THE PROBLEM:
Only the lines that contain the string "localStorage" belong in the answer; pull them from the records.

(RECORDS FOR THE EXERCISE)

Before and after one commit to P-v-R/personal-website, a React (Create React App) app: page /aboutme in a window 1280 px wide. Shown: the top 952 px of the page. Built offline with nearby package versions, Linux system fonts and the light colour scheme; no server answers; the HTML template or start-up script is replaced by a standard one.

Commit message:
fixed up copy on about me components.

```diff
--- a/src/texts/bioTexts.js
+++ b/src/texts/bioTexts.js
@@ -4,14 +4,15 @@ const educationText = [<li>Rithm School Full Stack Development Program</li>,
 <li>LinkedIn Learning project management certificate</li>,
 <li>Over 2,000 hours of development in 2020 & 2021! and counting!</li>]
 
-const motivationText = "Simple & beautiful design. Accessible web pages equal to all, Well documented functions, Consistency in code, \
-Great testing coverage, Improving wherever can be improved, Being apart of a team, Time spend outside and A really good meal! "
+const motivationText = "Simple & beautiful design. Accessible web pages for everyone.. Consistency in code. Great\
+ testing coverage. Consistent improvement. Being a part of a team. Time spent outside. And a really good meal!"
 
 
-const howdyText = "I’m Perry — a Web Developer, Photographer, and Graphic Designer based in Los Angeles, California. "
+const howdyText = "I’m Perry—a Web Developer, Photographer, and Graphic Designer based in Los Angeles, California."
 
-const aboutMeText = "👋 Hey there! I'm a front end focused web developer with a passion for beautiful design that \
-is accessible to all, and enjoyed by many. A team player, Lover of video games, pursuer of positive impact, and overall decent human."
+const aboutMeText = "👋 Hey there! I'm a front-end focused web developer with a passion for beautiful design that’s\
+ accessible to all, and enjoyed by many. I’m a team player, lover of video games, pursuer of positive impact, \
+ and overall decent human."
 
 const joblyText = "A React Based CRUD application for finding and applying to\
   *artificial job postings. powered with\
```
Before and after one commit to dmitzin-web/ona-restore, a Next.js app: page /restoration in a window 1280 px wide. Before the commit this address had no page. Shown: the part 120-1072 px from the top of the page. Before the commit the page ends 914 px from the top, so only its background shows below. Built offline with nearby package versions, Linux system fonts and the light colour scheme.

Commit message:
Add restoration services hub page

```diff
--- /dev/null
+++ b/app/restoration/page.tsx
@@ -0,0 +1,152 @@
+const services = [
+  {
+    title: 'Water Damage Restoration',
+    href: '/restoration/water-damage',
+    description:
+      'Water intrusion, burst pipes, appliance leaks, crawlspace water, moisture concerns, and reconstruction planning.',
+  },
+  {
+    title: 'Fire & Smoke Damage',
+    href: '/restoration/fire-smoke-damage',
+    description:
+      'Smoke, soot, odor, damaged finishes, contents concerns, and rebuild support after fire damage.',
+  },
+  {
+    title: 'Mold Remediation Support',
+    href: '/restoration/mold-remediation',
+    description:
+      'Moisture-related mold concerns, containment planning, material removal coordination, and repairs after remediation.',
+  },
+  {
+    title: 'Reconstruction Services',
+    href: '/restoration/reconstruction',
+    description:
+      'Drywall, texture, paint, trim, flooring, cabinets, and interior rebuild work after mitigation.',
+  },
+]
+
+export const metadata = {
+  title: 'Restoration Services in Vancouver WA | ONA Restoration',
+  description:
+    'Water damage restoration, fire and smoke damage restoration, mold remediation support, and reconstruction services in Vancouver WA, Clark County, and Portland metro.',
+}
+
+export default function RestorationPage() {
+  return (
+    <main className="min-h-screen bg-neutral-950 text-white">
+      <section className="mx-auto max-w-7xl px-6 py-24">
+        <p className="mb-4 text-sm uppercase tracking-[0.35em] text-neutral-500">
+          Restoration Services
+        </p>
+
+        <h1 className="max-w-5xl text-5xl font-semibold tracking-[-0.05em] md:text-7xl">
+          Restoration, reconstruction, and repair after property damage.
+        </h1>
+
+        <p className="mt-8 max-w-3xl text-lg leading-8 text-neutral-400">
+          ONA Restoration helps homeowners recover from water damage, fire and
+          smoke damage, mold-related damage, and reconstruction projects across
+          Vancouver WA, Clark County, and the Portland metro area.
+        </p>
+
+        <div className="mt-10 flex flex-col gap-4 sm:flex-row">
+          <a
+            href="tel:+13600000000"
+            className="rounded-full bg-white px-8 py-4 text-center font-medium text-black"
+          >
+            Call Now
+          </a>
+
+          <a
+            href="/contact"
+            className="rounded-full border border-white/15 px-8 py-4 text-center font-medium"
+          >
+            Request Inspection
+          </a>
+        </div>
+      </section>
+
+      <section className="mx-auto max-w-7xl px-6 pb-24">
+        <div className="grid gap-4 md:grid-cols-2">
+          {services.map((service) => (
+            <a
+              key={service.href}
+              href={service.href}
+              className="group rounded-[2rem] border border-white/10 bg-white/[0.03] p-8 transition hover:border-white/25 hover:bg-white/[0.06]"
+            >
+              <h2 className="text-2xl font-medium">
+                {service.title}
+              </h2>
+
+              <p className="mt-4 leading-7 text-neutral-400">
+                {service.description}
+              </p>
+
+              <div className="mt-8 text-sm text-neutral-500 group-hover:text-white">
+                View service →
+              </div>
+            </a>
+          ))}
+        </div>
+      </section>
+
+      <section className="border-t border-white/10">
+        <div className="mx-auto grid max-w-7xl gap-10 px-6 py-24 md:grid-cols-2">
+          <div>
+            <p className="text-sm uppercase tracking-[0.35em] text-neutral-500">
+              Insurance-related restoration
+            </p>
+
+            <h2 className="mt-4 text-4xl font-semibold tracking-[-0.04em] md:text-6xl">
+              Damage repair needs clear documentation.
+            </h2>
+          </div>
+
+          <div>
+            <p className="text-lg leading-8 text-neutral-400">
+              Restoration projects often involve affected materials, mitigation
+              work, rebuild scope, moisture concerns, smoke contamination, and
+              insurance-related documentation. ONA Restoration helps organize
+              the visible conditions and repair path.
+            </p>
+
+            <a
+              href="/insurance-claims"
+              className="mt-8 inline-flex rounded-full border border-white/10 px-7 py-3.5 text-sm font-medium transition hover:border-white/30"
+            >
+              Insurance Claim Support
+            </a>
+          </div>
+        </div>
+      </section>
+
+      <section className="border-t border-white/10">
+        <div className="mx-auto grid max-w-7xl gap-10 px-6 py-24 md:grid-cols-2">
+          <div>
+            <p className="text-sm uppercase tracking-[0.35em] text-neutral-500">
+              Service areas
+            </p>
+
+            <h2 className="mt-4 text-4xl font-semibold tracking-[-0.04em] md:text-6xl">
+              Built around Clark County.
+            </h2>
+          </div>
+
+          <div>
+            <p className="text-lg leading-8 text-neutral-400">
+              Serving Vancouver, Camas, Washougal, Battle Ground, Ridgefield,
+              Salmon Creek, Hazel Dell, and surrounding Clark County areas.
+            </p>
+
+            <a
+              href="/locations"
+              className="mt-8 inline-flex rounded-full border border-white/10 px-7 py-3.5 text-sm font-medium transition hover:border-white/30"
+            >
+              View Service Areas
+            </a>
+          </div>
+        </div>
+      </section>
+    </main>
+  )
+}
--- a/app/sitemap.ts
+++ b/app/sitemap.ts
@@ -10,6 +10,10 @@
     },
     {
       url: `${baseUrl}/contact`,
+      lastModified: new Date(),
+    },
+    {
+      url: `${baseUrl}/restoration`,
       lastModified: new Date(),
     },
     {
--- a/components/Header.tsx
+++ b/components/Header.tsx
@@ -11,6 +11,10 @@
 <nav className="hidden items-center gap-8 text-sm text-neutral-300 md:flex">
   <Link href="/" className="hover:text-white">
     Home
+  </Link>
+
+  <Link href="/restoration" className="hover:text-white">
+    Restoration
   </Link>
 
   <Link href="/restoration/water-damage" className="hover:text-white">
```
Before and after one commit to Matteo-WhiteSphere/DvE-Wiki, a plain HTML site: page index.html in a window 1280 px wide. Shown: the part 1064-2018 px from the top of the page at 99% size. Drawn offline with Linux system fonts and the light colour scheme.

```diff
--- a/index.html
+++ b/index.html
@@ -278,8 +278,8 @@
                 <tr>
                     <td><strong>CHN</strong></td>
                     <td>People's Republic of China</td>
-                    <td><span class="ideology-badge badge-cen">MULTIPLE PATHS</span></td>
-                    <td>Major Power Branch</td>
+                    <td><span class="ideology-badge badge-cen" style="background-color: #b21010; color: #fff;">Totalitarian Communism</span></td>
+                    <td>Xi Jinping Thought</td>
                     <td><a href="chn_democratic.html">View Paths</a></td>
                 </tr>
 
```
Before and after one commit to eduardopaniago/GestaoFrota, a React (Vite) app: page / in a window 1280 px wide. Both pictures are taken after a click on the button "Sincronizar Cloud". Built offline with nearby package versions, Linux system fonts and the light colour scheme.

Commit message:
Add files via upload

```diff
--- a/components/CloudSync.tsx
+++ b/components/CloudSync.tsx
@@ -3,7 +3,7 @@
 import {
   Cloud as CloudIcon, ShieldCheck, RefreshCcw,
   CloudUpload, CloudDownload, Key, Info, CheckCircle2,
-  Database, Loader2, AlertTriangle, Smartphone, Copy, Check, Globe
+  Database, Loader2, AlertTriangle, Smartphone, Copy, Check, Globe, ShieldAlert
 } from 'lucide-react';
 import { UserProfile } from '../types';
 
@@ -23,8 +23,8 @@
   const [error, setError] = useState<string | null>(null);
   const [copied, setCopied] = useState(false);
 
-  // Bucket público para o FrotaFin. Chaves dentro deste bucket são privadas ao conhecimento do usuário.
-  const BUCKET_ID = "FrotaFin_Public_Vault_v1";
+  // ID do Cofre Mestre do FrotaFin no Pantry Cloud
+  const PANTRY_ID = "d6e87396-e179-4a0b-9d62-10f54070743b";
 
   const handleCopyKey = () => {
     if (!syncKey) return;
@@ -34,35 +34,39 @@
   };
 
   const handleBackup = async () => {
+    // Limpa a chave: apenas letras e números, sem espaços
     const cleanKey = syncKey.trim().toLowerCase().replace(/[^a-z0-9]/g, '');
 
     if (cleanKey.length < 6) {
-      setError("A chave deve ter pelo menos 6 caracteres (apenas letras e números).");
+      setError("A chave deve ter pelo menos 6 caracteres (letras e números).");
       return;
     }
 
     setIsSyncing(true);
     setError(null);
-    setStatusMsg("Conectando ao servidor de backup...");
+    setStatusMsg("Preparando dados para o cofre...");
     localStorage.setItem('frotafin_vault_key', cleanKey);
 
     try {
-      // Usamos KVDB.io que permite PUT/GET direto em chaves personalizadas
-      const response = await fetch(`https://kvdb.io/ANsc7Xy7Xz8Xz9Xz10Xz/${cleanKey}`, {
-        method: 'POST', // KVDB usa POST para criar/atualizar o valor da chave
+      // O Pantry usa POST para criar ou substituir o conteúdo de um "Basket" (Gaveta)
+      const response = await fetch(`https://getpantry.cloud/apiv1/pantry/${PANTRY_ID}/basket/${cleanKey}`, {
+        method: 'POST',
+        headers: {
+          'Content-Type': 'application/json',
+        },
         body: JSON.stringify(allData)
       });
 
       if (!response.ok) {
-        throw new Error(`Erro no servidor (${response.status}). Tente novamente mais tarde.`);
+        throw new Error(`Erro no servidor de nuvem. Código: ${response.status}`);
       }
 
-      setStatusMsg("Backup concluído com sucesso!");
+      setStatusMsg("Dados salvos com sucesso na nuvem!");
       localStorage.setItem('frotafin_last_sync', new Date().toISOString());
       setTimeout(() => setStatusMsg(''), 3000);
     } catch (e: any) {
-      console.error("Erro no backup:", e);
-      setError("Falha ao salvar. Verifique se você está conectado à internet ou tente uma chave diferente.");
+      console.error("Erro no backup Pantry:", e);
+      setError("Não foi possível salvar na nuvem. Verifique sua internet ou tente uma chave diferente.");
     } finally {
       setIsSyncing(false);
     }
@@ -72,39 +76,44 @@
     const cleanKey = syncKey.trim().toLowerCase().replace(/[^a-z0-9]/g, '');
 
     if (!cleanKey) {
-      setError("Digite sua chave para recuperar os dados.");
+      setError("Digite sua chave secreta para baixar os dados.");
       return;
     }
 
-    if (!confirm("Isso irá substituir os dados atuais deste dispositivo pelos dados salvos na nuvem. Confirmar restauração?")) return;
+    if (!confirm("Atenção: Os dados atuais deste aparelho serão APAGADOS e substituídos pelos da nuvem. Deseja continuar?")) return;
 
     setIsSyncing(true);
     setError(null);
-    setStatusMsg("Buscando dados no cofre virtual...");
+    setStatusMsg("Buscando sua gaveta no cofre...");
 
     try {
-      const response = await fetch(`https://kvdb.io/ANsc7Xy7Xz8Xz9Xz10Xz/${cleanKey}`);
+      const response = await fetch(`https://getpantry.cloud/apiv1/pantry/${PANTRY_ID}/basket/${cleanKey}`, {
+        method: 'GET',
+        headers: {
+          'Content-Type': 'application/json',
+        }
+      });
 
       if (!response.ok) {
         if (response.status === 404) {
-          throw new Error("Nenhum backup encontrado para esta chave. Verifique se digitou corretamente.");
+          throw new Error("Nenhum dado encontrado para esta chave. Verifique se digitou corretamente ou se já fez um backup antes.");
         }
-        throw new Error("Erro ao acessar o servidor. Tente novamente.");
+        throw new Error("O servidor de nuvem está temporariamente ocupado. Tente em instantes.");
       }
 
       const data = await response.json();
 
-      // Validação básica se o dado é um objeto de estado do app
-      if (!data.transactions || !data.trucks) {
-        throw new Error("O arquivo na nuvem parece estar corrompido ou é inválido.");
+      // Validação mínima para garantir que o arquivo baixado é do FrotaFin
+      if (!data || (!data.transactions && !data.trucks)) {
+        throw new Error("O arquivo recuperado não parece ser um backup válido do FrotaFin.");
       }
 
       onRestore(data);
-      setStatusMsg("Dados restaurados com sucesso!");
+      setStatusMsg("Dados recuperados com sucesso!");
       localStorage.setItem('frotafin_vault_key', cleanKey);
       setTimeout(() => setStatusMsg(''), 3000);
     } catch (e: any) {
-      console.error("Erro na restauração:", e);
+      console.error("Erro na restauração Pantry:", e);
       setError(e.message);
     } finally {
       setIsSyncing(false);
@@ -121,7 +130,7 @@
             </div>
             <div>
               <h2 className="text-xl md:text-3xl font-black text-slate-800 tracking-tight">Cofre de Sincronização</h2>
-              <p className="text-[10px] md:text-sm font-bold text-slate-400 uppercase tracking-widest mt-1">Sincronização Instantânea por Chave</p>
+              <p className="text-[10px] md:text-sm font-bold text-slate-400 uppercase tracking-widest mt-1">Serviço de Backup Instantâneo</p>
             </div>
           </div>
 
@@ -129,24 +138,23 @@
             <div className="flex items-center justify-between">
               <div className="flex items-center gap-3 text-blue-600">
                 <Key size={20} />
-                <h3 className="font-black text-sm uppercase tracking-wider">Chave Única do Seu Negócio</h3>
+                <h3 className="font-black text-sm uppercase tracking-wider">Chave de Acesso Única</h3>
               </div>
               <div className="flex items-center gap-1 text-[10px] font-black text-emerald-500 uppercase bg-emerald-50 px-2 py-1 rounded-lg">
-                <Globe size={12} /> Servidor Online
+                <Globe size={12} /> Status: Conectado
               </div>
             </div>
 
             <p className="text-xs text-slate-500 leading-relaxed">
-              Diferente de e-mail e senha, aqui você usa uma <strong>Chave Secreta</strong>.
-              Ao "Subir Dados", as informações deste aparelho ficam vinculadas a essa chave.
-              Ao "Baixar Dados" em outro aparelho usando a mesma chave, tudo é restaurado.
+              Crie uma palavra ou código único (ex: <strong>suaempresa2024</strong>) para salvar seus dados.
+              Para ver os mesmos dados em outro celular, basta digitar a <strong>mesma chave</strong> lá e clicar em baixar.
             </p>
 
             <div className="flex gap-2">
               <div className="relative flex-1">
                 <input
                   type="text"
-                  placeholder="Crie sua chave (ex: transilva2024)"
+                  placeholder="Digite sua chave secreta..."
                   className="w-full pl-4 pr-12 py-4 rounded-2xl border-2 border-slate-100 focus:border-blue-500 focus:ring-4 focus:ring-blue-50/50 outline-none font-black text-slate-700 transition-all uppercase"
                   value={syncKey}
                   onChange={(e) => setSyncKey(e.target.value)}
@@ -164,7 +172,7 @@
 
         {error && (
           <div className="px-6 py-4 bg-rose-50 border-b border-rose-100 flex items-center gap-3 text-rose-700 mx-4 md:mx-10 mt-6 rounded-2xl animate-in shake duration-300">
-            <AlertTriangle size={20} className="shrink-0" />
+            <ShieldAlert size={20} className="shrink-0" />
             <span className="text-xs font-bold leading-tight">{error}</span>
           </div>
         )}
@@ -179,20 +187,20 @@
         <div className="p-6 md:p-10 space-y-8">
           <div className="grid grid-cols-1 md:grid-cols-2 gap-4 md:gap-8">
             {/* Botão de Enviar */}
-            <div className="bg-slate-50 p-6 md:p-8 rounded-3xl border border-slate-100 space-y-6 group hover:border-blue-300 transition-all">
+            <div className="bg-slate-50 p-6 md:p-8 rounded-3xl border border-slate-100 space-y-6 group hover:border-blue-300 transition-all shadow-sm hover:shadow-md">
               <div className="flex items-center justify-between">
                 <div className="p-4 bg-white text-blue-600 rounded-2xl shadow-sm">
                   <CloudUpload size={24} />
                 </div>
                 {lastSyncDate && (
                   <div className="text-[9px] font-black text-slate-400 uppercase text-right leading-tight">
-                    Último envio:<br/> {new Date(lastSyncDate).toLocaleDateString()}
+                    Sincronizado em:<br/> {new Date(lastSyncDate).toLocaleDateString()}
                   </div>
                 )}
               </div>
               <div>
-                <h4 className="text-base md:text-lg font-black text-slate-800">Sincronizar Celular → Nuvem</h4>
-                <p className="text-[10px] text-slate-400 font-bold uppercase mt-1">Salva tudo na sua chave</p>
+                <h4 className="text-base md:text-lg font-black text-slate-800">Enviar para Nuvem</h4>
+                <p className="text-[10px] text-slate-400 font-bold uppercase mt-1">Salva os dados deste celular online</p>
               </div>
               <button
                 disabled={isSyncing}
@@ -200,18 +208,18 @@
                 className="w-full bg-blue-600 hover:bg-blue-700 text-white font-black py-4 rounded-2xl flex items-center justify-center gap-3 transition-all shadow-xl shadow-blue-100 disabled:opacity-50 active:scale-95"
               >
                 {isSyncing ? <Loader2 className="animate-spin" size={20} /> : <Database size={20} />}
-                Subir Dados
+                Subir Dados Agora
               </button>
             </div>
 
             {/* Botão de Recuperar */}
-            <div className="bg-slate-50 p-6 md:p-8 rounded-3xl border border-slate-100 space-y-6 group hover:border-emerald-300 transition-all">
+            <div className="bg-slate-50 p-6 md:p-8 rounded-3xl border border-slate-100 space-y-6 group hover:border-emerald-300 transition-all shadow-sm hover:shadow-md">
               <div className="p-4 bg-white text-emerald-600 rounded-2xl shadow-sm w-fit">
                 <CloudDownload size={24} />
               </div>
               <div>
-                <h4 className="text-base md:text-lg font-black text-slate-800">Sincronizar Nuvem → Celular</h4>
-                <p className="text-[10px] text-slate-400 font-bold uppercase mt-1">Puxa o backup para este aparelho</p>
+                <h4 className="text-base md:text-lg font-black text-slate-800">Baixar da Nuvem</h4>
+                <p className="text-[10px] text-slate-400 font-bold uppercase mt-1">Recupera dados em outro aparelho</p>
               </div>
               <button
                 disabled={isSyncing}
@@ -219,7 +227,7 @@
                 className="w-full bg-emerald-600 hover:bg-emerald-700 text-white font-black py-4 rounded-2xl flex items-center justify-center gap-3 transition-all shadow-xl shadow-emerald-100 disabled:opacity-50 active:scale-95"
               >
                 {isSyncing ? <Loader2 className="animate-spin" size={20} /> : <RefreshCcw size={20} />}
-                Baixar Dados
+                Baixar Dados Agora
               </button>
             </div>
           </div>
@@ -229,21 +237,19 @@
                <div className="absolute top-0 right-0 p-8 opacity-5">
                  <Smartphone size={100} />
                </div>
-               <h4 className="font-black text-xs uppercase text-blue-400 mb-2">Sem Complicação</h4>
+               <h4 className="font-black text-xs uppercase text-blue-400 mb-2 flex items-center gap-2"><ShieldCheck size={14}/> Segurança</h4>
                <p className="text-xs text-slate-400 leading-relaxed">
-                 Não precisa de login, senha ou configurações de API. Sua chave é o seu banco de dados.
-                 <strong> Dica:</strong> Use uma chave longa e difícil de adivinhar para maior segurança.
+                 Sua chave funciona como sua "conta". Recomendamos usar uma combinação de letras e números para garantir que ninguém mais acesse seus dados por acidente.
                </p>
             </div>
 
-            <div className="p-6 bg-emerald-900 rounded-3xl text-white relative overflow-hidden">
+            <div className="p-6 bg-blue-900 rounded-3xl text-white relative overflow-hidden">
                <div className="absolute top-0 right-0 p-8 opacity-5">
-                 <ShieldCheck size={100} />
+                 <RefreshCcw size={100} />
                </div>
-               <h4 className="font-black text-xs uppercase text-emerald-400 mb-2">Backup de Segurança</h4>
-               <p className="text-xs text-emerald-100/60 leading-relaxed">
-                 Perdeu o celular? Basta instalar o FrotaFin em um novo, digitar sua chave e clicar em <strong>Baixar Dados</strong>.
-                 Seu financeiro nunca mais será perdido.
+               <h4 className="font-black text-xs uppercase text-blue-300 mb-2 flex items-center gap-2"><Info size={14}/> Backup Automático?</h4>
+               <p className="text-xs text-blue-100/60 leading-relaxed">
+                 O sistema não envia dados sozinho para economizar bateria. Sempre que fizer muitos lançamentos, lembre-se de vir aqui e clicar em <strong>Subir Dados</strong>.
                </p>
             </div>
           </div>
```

(End RECORDS FOR THE EXERCISE)

RESPONSE AREA:
     localStorage.setItem('frotafin_vault_key', cleanKey);
       localStorage.setItem('frotafin_last_sync', new Date().toISOString());
       localStorage.setItem('frotafin_vault_key', cleanKey);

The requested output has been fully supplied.